- BRIEF: Before writing out the records, remove the pictures; keep everything else exact.
==================================================
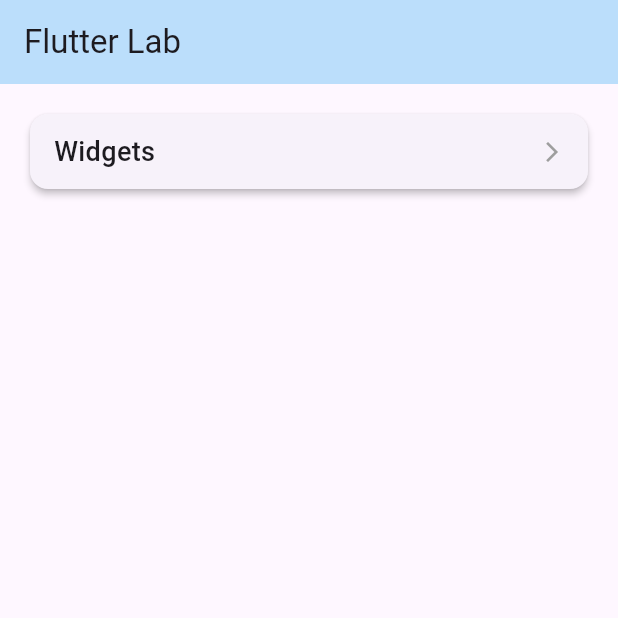
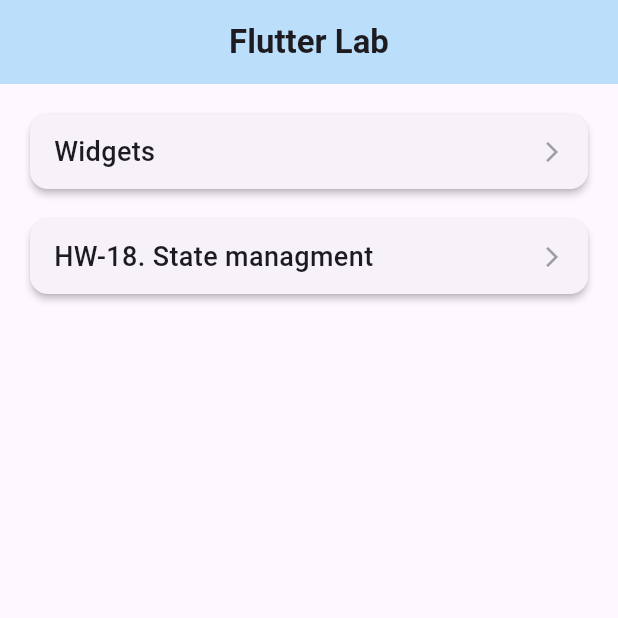
Before and after one commit to Rusgor/FLUTTER-02-FLUTTER, a Flutter app: the screen it shows after launch, on a phone screen of 412 x 824 dp, the top half of it. Run offline on Flutter 3.47's test engine with Material 3 defaults, Android fonts, the phone set to English and light mode, and no system bars; our stand-ins replace go_router.

Commit message:
feat: add lesson 18 navigation and screens

```diff
--- /dev/null
+++ b/devtools_options.yaml
@@ -0,0 +1,3 @@
+description: This file stores settings for Dart & Flutter DevTools.
+documentation: https://docs.flutter.dev/tools/devtools/extensions#configure-extension-enablement-states
+extensions:
--- a/lib/app_router.dart
+++ b/lib/app_router.dart
@@ -4,6 +4,9 @@
 import 'package:flutter_02_flutter/lesson_11/lesson_11.dart';
 import 'package:flutter_02_flutter/lesson_12/lesson_12.dart';
 import 'package:flutter_02_flutter/lesson_13/lesson_13.dart';
+import 'package:flutter_02_flutter/lesson_18/state_managment_base_screen.dart';
+import 'package:flutter_02_flutter/lesson_18/homework_bloc/homework_bloc_screen.dart';
+import 'package:flutter_02_flutter/lesson_18/homework_cubit/homework_cubit_screen.dart';
 import 'package:flutter_02_flutter/features/widgets/presentation/widgets/part1/row_example_screen.dart';
 import 'package:flutter_02_flutter/features/widgets/presentation/screens/widgets_first_part_screen.dart';
 import 'package:flutter_02_flutter/features/widgets/presentation/widgets/part1/text_example_screen.dart';
@@ -81,6 +84,21 @@
     GoRoute(
       path: '/lesson13',
       builder: (context, state) => const WidgetConstrainsTrainingScreen(),
+    ),
+
+    GoRoute(
+      path: '/state-management',
+      builder: (context, state) => const StateManagmentBaseScreen(),
+    ),
+
+    GoRoute(
+      path: '/homework-cubit',
+      builder: (context, state) => const HomeworkCubitScreen(),
+    ),
+
+    GoRoute(
+      path: '/homework-bloc',
+      builder: (context, state) => const HomeworkBlocScreen(),
     ),
 
     // =========================
--- a/lib/main.dart
+++ b/lib/main.dart
@@ -25,7 +25,11 @@
   Widget build(BuildContext context) {
     return Scaffold(
       appBar: AppBar(
-        title: const Text('Flutter Lab'),
+        centerTitle: true,
+        title: const Text(
+          'Flutter Lab',
+          style: TextStyle(fontWeight: FontWeight.bold),
+        ),
         backgroundColor: Colors.blue.shade100,
       ),
       body: SingleChildScrollView(
@@ -34,6 +38,13 @@
           crossAxisAlignment: CrossAxisAlignment.stretch,
           children: [
             FeatureCard(title: 'Widgets', onTap: () => context.go('/widgets')),
+
+            const SizedBox(height: 12),
+
+            FeatureCard(
+              title: 'HW-18. State managment',
+              onTap: () => context.go('/state-management'),
+            ),
           ],
         ),
       ),
@@ -65,7 +76,7 @@
                   fontWeight: FontWeight.w500,
                 ),
               ),
-              Icon(Icons.arrow_forward_ios, size: 16, color: Colors.grey),
+              const Icon(Icons.arrow_forward_ios, size: 16, color: Colors.grey),
             ],
           ),
         ),
```
Also changed, not shown: lib/lesson_18/homework_bloc/homework_bloc_screen.dart (+13 -0 lines), lib/lesson_18/homework_cubit/homework_cubit_screen.dart (added, +13 -0 lines), lib/lesson_18/state_managment_base_screen.dart (+28 -2 lines), lib/lesson_18/homework_сubit/homework_cubit_screen.dart (deleted), pubspec.lock.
==================================================
- ANSWER BOX:
Before and after one commit to Rusgor/FLUTTER-02-FLUTTER, a Flutter app: the screen it shows after launch, on a phone screen of 412 x 824 dp, the top half of it. Run offline on Flutter 3.47's test engine with Material 3 defaults, Android fonts, the phone set to English and light mode, and no system bars; our stand-ins replace go_router.

Commit message:
feat: add lesson 18 navigation and screens

```diff
--- /dev/null
+++ b/devtools_options.yaml
@@ -0,0 +1,3 @@
+description: This file stores settings for Dart & Flutter DevTools.
+documentation: https://docs.flutter.dev/tools/devtools/extensions#configure-extension-enablement-states
+extensions:
--- a/lib/app_router.dart
+++ b/lib/app_router.dart
@@ -4,6 +4,9 @@
 import 'package:flutter_02_flutter/lesson_11/lesson_11.dart';
 import 'package:flutter_02_flutter/lesson_12/lesson_12.dart';
 import 'package:flutter_02_flutter/lesson_13/lesson_13.dart';
+import 'package:flutter_02_flutter/lesson_18/state_managment_base_screen.dart';
+import 'package:flutter_02_flutter/lesson_18/homework_bloc/homework_bloc_screen.dart';
+import 'package:flutter_02_flutter/lesson_18/homework_cubit/homework_cubit_screen.dart';
 import 'package:flutter_02_flutter/features/widgets/presentation/widgets/part1/row_example_screen.dart';
 import 'package:flutter_02_flutter/features/widgets/presentation/screens/widgets_first_part_screen.dart';
 import 'package:flutter_02_flutter/features/widgets/presentation/widgets/part1/text_example_screen.dart';
@@ -81,6 +84,21 @@
     GoRoute(
       path: '/lesson13',
       builder: (context, state) => const WidgetConstrainsTrainingScreen(),
+    ),
+
+    GoRoute(
+      path: '/state-management',
+      builder: (context, state) => const StateManagmentBaseScreen(),
+    ),
+
+    GoRoute(
+      path: '/homework-cubit',
+      builder: (context, state) => const HomeworkCubitScreen(),
+    ),
+
+    GoRoute(
+      path: '/homework-bloc',
+      builder: (context, state) => const HomeworkBlocScreen(),
     ),
 
     // =========================
--- a/lib/main.dart
+++ b/lib/main.dart
@@ -25,7 +25,11 @@
   Widget build(BuildContext context) {
     return Scaffold(
       appBar: AppBar(
-        title: const Text('Flutter Lab'),
+        centerTitle: true,
+        title: const Text(
+          'Flutter Lab',
+          style: TextStyle(fontWeight: FontWeight.bold),
+        ),
         backgroundColor: Colors.blue.shade100,
       ),
       body: SingleChildScrollView(
@@ -34,6 +38,13 @@
           crossAxisAlignment: CrossAxisAlignment.stretch,
           children: [
             FeatureCard(title: 'Widgets', onTap: () => context.go('/widgets')),
+
+            const SizedBox(height: 12),
+
+            FeatureCard(
+              title: 'HW-18. State managment',
+              onTap: () => context.go('/state-management'),
+            ),
           ],
         ),
       ),
@@ -65,7 +76,7 @@
                   fontWeight: FontWeight.w500,
                 ),
               ),
-              Icon(Icons.arrow_forward_ios, size: 16, color: Colors.grey),
+              const Icon(Icons.arrow_forward_ios, size: 16, color: Colors.grey),
             ],
           ),
         ),
```
Also changed, not shown: lib/lesson_18/homework_bloc/homework_bloc_screen.dart (+13 -0 lines), lib/lesson_18/homework_cubit/homework_cubit_screen.dart (added, +13 -0 lines), lib/lesson_18/state_managment_base_screen.dart (+28 -2 lines), lib/lesson_18/homework_сubit/homework_cubit_screen.dart (deleted), pubspec.lock.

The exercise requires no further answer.